Background

Conditions affecting the shoulder, elbow, wrist and hand are common causes of pain and disability particularly in working age and older adults. Surgical treatments for arthritis, nerve compression, joint contractures and instability are now widely used. 

The expansion of some types of surgery and choices between different types have evolved  without high quality evidence. There is also likely local and regional variation in the provision and access to surgical treatments, and potentially variation in the outcomes. 

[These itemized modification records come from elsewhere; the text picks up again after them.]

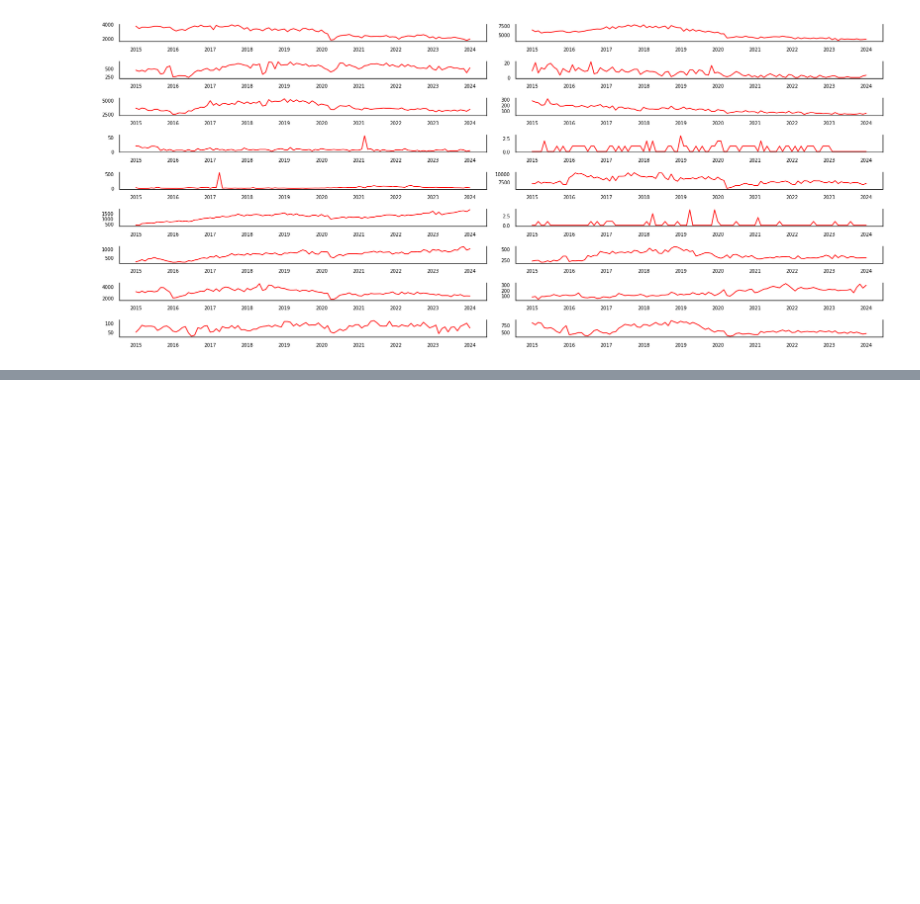
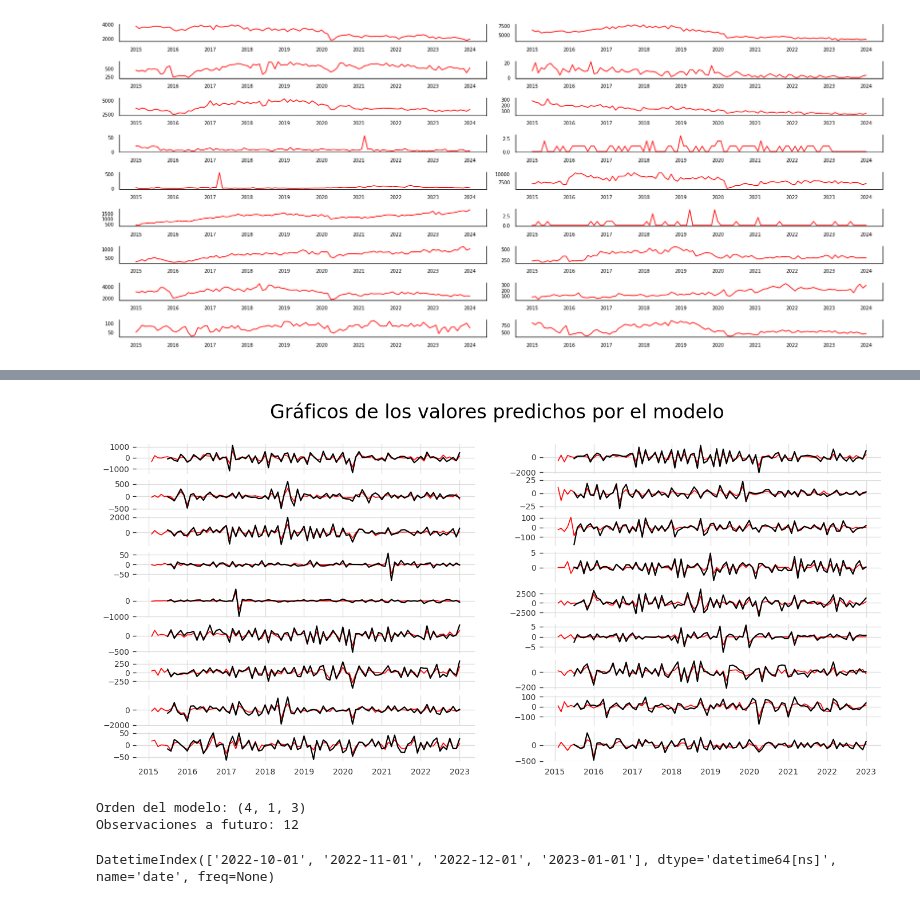
Before and after one commit to ymorfa/algoSeguros, a Jupyter notebook: notebooks/3.1-Seleccionar modelo.ipynb, the cells around one changed output, grey strips where cells are left out. Saved outputs shown, nothing was run; the diff lists cells and outputs as text; code cells hidden in the pictures; blank space fills up the shorter version.

Commit message:
modelo seleccionado

```diff
--- a/notebooks/3.1-Seleccionar modelo.ipynb
+++ b/notebooks/3.1-Seleccionar modelo.ipynb
@@ -363,0 +69,7 @@ array([nan, nan, nan, nan, nan, nan, nan, nan, nan, nan])
+# %%
+from statsmodels.tsa.api import VARMAX, VAR
+
+ar_model = ar_model = VAR(train_transformed)
+ar_model = ar_model.fit(maxlags=4, ic='aic')
+
+ar_residuals  = ar_model.resid
@@ -363,0 +103,6 @@ array([nan, nan, nan, nan, nan, nan, nan, nan, nan, nan])
+# %%
+ar_residuals_model = VAR(train_transformed)
+ar_residuals_model = ar_residuals_model.fit(maxlags=3, ic='aic')
+# %%
+y_fitted = ar_model.fittedvalues
+resid_fitted = ar_residuals_model.fittedvalues
@@ -363,0 +149,23 @@ array([nan, nan, nan, nan, nan, nan, nan, nan, nan, nan])
+# %%
+y_fitted = y_fitted[1:] + resid_fitted
+# %%
+fig, axes = plt.subplots(nrows=9, ncols=2, dpi=120, figsize=(14,6))
+fig.suptitle('Gráficos de los valores predichos por el modelo',fontsize=20)
+for i, ax in enumerate(axes.flatten()):
+    data = train_transformed[train_transformed.columns[i]]
+    ax.plot(data, color='red', linewidth=1)
+    ax.plot(y_fitted.iloc[:,i])
+plt.show()
+# %% [output]
+[figure, added]
+# %%
+p_order = ar_model.k_ar
+d_order = 1
+q_order = ar_residuals_model.k_ar
+n_obs = test_transformed.shape[0]
+
+print('Orden del modelo:', (p_order, d_order, q_order))
+print('Observaciones a futuro:', n_obs)
+# %% [output]
+Orden del modelo: (4, 1, 3)
+Observaciones a futuro: 12
@@ -363,0 +178,4 @@ array([nan, nan, nan, nan, nan, nan, nan, nan, nan, nan])
+# %%
+input_data_index
+# %% [output]
+DatetimeIndex(['2022-10-01', '2022-11-01', '2022-12-01', '2023-01-01'], dtype='datetime64[ns]', name='date', freq=None)
```
Also changed, not shown: parts of 58 cells of this notebook, 5 other files.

With an aging UK population and more and more patients suffering with upper limb problems there are more referrals from general practice to hospital secondary care each year. One of our overall aims is to provide higher quality evidence on effectiveness of some upper limb surgical treatments, to understand which patients are most likely to benefit from surgical treatment, and to examine geographical variations in access and provision of care.

Current research studies

We are conducting a series of studies looking at upper limb musculoskeletal conditions including:

  • Patterns and variation in provision of different surgical treatments over time and by geographical location within England
  • Adverse outcomes of surgery – risks of reoperation, serious adverse events and mortality
  • Analysis of costs of treatment and variation in costs

We are using a large dataset of Hospital Episode Statistics with up to 19 years of follow-up to provide precise estimates of treatment incidence, costs, risks of surgery and long-term reoperation risks. Statistical modelling methods are used in risk association studies to adjust for the effects of confounding factors.

Impact

The results of our research will be disseminated in peer-reviewed publications and, where relevant, in patient-centred materials. We anticipate that the results will be of interest to all stakeholders including patients and healthcare professionals making shared decisions.

Publications

See a list of our publications

Related research themes